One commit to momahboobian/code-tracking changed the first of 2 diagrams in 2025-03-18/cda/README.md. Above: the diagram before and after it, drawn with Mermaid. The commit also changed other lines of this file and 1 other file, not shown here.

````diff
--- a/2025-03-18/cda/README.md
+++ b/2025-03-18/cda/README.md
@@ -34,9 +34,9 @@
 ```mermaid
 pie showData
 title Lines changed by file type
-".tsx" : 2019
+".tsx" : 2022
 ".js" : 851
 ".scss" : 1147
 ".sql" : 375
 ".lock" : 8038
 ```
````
• • • •
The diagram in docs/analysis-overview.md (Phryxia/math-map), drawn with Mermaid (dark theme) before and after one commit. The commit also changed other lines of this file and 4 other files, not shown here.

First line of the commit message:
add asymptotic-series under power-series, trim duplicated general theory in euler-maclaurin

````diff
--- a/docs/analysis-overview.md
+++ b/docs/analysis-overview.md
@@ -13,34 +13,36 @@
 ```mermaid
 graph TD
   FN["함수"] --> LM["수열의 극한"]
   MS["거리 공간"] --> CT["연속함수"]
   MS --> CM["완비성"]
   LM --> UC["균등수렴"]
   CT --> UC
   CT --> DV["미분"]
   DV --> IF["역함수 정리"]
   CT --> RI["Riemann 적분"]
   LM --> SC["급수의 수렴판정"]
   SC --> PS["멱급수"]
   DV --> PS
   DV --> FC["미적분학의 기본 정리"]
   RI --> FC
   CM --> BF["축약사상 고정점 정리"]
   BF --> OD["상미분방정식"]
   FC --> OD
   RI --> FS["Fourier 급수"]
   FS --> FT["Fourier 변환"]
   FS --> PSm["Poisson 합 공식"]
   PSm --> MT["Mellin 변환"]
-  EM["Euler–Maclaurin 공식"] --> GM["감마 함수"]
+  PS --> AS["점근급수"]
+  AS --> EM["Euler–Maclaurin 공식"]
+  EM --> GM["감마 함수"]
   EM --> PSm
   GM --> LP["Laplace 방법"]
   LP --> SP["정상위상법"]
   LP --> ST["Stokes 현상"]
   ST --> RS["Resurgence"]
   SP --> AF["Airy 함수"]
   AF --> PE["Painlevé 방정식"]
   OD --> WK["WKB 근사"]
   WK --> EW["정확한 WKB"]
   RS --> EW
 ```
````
• • • •
__TRY IT__
Please return every line of the records that contains the word "before".

__RESULT OF THE TASK__
One commit to momahboobian/code-tracking changed the first of 2 diagrams in 2025-03-18/cda/README.md. Above: the diagram before and after it, drawn with Mermaid. The commit also changed other lines of this file and 1 other file, not shown here.
The diagram in docs/analysis-overview.md (Phryxia/math-map), drawn with Mermaid (dark theme) before and after one commit. The commit also changed other lines of this file and 4 other files, not shown here.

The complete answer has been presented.